Take every line in the entries that includes the word "Next" and copy it.

[[ DATA EXTRACT, beginning ]]

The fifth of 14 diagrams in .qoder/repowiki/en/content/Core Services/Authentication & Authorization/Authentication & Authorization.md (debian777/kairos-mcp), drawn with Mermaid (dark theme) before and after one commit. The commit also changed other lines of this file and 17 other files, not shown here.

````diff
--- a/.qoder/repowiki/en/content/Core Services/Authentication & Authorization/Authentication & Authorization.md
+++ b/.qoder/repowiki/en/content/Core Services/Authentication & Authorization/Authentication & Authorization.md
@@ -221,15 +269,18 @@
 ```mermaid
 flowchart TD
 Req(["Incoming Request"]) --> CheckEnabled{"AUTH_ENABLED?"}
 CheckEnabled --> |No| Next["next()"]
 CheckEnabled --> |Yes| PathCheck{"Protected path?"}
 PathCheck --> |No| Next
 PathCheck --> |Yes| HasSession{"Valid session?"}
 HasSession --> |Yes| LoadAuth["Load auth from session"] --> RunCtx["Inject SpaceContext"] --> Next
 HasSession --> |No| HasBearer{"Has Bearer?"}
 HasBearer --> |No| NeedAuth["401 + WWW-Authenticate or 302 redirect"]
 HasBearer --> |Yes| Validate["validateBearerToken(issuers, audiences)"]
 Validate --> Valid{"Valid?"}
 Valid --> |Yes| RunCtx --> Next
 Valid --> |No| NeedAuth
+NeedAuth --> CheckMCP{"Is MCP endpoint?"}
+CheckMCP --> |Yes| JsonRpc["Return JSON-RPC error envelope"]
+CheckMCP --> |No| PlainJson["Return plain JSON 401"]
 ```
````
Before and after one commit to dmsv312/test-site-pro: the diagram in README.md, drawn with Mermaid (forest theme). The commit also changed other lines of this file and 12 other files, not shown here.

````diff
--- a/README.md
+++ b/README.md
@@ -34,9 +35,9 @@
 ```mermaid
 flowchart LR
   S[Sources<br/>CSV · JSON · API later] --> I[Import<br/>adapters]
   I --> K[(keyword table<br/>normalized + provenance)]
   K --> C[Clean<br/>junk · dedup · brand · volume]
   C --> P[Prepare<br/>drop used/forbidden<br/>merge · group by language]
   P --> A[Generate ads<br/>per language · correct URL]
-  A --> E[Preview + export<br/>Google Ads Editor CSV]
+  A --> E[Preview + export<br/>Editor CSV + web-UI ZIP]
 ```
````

[[ DATA EXTRACT, end ]]

WRITTEN RESPONSE:
 CheckEnabled --> |No| Next["next()"]
 PathCheck --> |No| Next
 HasSession --> |Yes| LoadAuth["Load auth from session"] --> RunCtx["Inject SpaceContext"] --> Next
 Valid --> |Yes| RunCtx --> Next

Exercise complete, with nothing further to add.